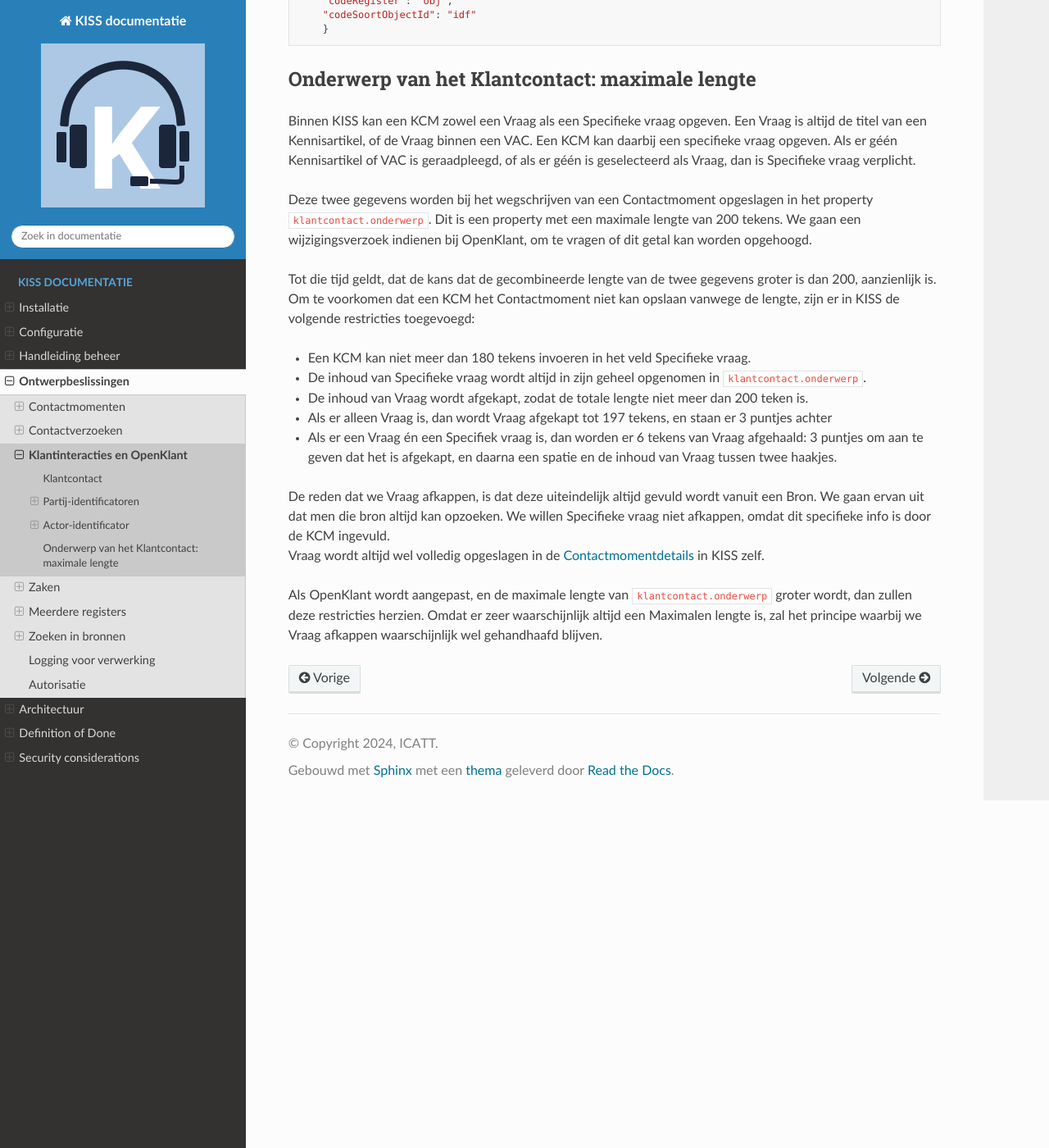
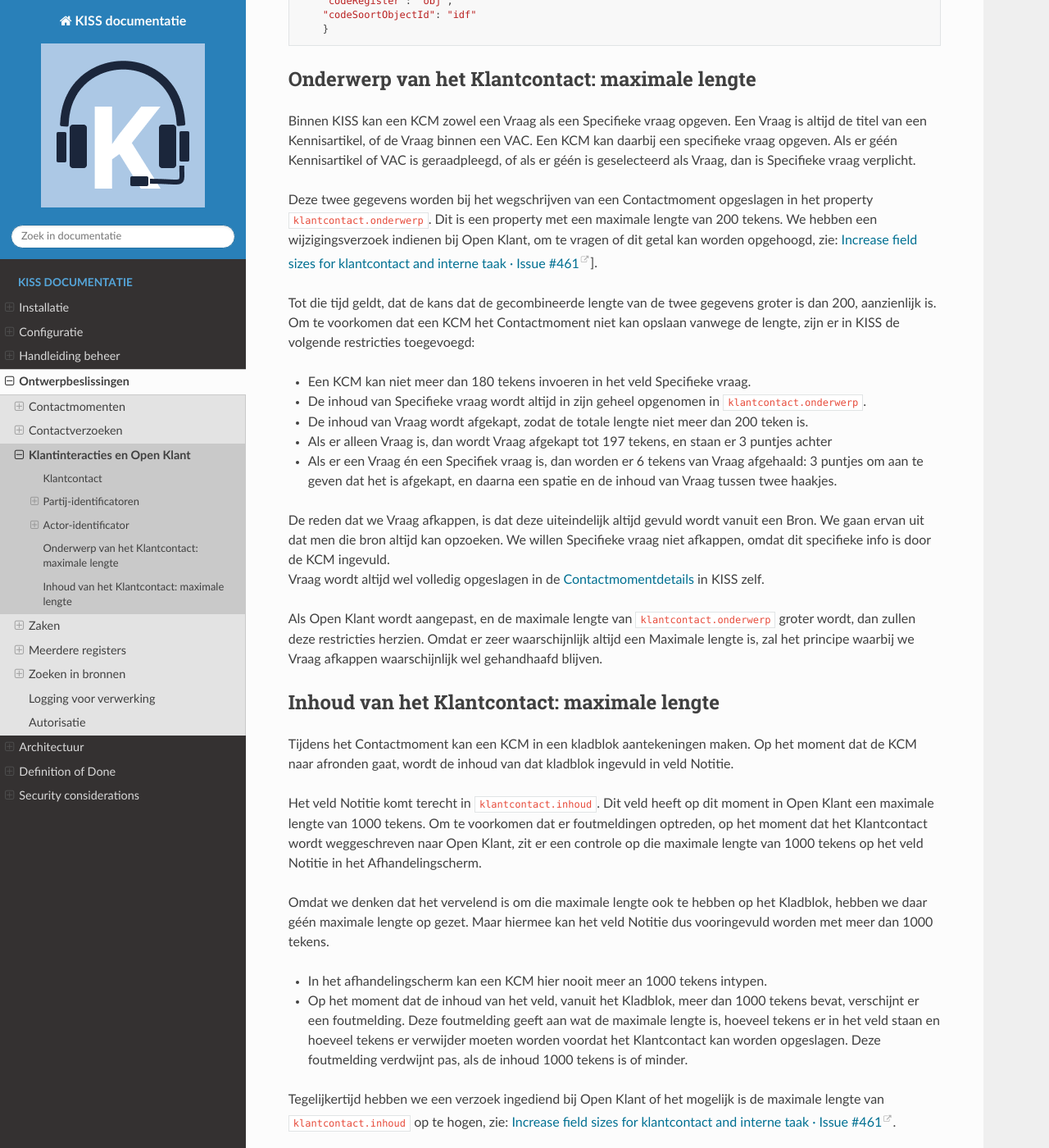
Before and after one commit to Klantinteractie-Servicesysteem/.github, a Sphinx documentation site: the page built from docs/decision-record/klantinteracties-openklant.md, in a window 1280 px wide and 1400 px high, scrolled down 2211 px. Shown: the whole window at 82% size. Built offline with Sphinx 7.4.7 and the Read the Docs theme 3.1.0, drawn with Linux system fonts in a browser that asks for light colours; some of the changed text lies outside the part shown.

Commit message:
Added MaxLenght of klantcontact.inhoud to decision record

```diff
--- a/docs/decision-record/klantinteracties-openklant.md
+++ b/docs/decision-record/klantinteracties-openklant.md
@@ -1,4 +1,4 @@
-# Klantinteracties en OpenKlant
+# Klantinteracties en Open Klant
 Bij het koppelen van KISS aan de Klanteracties-API's zoals die in Open Klant 2 zijn geimplementeerd, hebben we een aantal keuzes gemaakt bij de inrichting van de gegevens, die in Klantinteracties door de VNG zijn beschreven als items op een Referentielijst.
 
 ## Klantcontact
@@ -89,7 +89,7 @@
 ## Onderwerp van het Klantcontact: maximale lengte
 Binnen KISS kan een KCM zowel een Vraag als een Specifieke vraag opgeven. Een Vraag is altijd de titel van een Kennisartikel, of de Vraag binnen een VAC. Een KCM kan daarbij een specifieke vraag opgeven. Als er géén Kennisartikel of VAC is geraadpleegd, of als er géén is geselecteerd als Vraag, dan is Specifieke vraag verplicht.
 
-Deze twee gegevens worden bij het wegschrijven van een Contactmoment opgeslagen in het property `klantcontact.onderwerp`. Dit is een property met een maximale lengte van 200 tekens. We gaan een wijzigingsverzoek indienen bij OpenKlant, om te vragen of dit getal kan worden opgehoogd.
+Deze twee gegevens worden bij het wegschrijven van een Contactmoment opgeslagen in het property `klantcontact.onderwerp`. Dit is een property met een maximale lengte van 200 tekens. We hebben een wijzigingsverzoek indienen bij Open Klant, om te vragen of dit getal kan worden opgehoogd, zie: [Increase field sizes for klantcontact and interne taak · Issue #461](https://github.com/maykinmedia/open-klant/issues/461)].
 
 Tot die tijd geldt, dat de kans dat de gecombineerde lengte van de twee gegevens groter is dan 200, aanzienlijk is. Om te voorkomen dat een KCM het Contactmoment niet kan opslaan vanwege de lengte, zijn er in KISS de volgende restricties toegevoegd:
 
@@ -103,4 +103,16 @@
 We willen Specifieke vraag niet afkappen, omdat dit specifieke info is door de KCM ingevuld.
 Vraag wordt altijd wel volledig opgeslagen in de [Contactmomentdetails](../manual/managementinformatie.md) in KISS zelf.
 
-Als OpenKlant wordt aangepast, en de maximale lengte van `klantcontact.onderwerp` groter wordt, dan zullen deze restricties herzien. Omdat er zeer waarschijnlijk altijd een Maximalen lengte is, zal het principe waarbij we Vraag afkappen waarschijnlijk wel gehandhaafd blijven.
+Als Open Klant wordt aangepast, en de maximale lengte van `klantcontact.onderwerp` groter wordt, dan zullen deze restricties herzien. Omdat er zeer waarschijnlijk altijd een Maximale lengte is, zal het principe waarbij we Vraag afkappen waarschijnlijk wel gehandhaafd blijven.
+
+## Inhoud van het Klantcontact: maximale lengte
+Tijdens het Contactmoment kan een KCM in een kladblok aantekeningen maken. Op het moment dat de KCM naar afronden gaat, wordt de inhoud van dat kladblok ingevuld in veld Notitie.
+
+Het veld Notitie komt terecht in `klantcontact.inhoud`. Dit veld heeft op dit moment in Open Klant een maximale lengte van 1000 tekens. Om te voorkomen dat er foutmeldingen optreden, op het moment dat het Klantcontact wordt weggeschreven naar Open Klant, zit er een controle op die maximale lengte van 1000 tekens op het veld Notitie in het Afhandelingscherm.
+
+Omdat we denken dat het vervelend is om die maximale lengte ook te hebben op het Kladblok, hebben we daar géén maximale lengte op gezet. Maar hiermee kan het veld Notitie dus vooringevuld worden met meer dan 1000 tekens.
+
+- In het afhandelingscherm kan een KCM hier nooit meer an 1000 tekens intypen.
+- Op het moment dat de inhoud van het veld, vanuit het Kladblok, meer dan 1000 tekens bevat, verschijnt er een foutmelding. Deze foutmelding geeft aan wat de maximale lengte is, hoeveel tekens er in het veld staan en hoeveel tekens er verwijder moeten worden voordat het Klantcontact kan worden opgeslagen. Deze foutmelding verdwijnt pas, als de inhoud 1000 tekens is of minder.
+
+Tegelijkertijd hebben we een verzoek ingediend bij Open Klant of het mogelijk is de maximale lengte van `klantcontact.inhoud` op te hogen, zie: [Increase field sizes for klantcontact and interne taak · Issue #461](https://github.com/maykinmedia/open-klant/issues/461).
```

Activity: Wherever the string "docs" appears in the data above, report the whole line.

Result of this task:
Before and after one commit to Klantinteractie-Servicesysteem/.github, a Sphinx documentation site: the page built from docs/decision-record/klantinteracties-openklant.md, in a window 1280 px wide and 1400 px high, scrolled down 2211 px. Shown: the whole window at 82% size. Built offline with Sphinx 7.4.7 and the Read the Docs theme 3.1.0, drawn with Linux system fonts in a browser that asks for light colours; some of the changed text lies outside the part shown.
--- a/docs/decision-record/klantinteracties-openklant.md
+++ b/docs/decision-record/klantinteracties-openklant.md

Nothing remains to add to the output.